RAW DATA START
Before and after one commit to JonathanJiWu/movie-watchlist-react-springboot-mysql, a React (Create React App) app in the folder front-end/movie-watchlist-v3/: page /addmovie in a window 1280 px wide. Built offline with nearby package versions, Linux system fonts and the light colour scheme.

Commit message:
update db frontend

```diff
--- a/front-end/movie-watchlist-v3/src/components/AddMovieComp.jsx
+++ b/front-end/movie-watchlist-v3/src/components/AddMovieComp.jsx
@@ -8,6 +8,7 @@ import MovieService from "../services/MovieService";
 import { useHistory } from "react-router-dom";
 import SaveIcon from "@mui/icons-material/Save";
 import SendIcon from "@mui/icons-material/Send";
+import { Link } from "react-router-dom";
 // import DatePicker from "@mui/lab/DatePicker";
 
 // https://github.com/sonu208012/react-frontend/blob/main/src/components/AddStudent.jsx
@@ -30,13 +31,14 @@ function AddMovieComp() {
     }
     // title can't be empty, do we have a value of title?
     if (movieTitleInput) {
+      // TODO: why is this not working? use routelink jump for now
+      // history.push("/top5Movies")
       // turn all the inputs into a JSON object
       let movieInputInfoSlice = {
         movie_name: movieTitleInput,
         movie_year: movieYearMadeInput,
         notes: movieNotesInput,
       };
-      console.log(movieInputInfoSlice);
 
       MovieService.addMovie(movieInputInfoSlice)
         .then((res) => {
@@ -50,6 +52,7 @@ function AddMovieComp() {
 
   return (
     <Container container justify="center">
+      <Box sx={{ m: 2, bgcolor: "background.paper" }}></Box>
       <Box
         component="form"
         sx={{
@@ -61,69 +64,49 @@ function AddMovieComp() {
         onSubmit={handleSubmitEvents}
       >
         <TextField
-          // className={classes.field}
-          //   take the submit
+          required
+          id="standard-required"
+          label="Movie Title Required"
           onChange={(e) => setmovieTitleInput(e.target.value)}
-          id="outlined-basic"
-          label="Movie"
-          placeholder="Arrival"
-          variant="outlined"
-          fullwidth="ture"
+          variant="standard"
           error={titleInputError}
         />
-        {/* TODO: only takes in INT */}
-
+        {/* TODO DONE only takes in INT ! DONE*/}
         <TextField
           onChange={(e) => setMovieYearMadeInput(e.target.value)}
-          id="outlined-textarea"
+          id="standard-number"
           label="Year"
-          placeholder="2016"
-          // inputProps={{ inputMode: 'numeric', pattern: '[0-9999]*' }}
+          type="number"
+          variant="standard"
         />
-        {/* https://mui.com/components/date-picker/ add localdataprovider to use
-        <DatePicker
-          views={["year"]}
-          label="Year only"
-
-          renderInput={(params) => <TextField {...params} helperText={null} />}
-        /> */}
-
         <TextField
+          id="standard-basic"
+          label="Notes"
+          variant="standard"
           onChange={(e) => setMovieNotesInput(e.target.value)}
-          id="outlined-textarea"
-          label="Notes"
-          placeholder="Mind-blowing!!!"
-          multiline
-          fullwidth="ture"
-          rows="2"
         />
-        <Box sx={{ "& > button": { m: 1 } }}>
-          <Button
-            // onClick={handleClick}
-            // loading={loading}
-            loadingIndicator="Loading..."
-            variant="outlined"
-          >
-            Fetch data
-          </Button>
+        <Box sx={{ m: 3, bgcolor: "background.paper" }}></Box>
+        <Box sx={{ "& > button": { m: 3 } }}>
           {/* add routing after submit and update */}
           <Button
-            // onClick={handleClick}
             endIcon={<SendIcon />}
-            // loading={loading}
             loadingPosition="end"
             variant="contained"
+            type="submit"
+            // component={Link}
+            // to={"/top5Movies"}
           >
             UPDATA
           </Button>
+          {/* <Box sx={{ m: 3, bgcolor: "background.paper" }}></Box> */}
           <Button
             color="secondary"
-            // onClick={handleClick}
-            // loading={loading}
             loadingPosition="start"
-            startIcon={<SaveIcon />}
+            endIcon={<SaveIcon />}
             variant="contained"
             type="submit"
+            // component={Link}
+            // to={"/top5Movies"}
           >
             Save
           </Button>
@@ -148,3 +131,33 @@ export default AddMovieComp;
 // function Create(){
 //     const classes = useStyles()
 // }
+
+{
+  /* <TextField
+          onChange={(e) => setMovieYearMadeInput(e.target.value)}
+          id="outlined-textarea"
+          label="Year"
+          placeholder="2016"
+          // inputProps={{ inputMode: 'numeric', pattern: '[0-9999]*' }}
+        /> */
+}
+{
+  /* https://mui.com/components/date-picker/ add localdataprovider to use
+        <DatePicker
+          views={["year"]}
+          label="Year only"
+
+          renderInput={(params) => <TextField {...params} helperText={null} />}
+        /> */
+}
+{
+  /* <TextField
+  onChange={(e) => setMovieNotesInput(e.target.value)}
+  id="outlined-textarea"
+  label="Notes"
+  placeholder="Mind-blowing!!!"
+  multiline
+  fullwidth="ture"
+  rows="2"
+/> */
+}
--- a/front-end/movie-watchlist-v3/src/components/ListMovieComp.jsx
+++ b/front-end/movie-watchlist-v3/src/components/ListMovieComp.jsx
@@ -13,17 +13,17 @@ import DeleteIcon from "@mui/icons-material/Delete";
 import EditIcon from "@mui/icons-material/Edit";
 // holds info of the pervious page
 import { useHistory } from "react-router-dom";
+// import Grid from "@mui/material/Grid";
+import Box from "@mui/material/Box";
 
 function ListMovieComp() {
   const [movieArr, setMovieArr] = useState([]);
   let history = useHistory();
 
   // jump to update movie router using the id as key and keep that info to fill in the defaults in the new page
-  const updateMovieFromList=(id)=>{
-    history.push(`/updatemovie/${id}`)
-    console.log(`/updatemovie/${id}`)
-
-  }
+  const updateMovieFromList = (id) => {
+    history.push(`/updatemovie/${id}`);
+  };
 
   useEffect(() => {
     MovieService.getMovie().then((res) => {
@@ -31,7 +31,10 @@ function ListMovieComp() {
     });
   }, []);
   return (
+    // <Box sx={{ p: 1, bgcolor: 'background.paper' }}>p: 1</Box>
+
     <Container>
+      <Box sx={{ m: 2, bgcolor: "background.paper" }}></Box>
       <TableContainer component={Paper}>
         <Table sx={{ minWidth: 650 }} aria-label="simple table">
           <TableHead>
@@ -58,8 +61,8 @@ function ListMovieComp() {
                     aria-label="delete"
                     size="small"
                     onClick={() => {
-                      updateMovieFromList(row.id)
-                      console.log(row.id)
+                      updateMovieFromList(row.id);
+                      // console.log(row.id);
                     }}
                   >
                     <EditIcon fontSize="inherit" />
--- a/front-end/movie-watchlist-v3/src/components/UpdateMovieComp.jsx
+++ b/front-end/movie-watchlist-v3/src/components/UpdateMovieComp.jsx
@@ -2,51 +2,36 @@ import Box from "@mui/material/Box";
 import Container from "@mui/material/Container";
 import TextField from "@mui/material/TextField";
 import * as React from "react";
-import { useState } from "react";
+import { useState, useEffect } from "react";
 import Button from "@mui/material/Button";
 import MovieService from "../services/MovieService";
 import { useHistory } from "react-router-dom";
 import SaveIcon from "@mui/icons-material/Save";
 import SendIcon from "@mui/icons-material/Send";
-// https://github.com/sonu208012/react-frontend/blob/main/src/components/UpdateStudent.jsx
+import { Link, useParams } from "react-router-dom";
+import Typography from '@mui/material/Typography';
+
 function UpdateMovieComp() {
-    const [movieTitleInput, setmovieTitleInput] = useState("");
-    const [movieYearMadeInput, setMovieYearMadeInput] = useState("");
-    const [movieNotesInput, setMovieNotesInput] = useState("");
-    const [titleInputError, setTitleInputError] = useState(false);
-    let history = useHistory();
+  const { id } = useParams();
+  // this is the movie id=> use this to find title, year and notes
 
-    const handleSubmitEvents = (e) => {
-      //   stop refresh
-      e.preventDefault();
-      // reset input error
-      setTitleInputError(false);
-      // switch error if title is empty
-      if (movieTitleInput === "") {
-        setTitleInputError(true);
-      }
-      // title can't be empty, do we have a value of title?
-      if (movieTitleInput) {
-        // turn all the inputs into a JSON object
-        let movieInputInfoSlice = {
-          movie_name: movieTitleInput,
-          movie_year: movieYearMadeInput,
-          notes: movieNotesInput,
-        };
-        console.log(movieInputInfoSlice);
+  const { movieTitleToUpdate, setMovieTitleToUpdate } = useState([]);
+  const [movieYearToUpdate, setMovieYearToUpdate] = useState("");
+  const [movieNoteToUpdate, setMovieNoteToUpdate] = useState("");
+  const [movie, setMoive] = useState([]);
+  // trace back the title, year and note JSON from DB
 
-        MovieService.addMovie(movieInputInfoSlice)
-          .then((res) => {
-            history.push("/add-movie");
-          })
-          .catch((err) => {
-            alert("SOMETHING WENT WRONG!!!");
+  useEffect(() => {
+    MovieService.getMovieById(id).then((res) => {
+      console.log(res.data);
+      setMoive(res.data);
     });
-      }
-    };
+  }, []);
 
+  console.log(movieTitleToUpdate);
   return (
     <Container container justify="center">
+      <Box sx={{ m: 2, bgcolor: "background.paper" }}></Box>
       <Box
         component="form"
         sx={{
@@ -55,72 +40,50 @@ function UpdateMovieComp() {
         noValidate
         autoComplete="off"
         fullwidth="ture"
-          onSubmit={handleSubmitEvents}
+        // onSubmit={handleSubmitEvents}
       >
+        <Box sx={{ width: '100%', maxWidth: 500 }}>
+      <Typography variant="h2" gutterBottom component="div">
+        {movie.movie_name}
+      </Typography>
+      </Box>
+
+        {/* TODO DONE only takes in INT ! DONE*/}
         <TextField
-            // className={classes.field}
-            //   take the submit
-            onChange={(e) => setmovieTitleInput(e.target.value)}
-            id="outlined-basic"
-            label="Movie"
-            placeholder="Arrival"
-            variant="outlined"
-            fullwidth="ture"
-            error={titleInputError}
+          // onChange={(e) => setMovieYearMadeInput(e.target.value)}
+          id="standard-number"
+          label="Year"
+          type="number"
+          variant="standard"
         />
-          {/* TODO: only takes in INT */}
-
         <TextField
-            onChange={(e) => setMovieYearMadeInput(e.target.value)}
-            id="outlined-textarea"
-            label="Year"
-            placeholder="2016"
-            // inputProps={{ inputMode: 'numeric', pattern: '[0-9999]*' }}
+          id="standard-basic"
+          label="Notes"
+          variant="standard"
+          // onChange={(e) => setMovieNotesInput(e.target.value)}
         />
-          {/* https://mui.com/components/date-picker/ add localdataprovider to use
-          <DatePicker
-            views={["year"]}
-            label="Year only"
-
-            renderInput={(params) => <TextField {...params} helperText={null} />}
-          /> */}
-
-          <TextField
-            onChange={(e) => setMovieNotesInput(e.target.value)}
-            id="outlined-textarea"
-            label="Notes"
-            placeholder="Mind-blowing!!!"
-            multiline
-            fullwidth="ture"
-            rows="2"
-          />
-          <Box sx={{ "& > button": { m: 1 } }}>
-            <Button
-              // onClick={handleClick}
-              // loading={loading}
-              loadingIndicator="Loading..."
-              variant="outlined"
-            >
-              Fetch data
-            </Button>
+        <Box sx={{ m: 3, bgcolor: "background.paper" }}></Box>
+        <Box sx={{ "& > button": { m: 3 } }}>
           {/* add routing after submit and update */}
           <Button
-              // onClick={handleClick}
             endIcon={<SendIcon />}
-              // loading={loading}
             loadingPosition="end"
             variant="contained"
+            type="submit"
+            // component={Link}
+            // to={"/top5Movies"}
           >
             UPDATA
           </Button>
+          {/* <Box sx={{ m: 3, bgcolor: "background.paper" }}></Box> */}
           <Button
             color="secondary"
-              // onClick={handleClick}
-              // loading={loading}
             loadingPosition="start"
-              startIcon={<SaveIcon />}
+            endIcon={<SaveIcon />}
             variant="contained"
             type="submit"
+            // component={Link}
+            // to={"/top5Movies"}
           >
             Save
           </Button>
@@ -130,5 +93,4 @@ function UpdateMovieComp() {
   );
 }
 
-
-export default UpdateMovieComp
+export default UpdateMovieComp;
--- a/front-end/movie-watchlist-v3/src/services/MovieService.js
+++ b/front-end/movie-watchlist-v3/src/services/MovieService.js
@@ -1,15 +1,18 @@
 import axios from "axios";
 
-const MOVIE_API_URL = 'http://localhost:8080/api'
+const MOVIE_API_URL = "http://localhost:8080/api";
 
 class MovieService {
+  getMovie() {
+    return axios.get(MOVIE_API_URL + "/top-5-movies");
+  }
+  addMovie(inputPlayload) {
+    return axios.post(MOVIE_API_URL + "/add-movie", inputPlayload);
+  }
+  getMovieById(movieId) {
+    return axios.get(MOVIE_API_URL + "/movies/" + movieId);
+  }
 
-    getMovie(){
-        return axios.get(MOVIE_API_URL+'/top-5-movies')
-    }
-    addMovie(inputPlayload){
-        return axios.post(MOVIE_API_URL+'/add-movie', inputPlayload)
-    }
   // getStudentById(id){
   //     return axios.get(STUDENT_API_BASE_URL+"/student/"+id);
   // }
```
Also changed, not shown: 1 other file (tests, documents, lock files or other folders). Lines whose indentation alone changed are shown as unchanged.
RAW DATA END
> THE TASK
Go through the records above, find each line with the string "post", and copy it.

> SOLUTION TO THE PROBLEM
+    return axios.post(MOVIE_API_URL + "/add-movie", inputPlayload);
-        return axios.post(MOVIE_API_URL+'/add-movie', inputPlayload)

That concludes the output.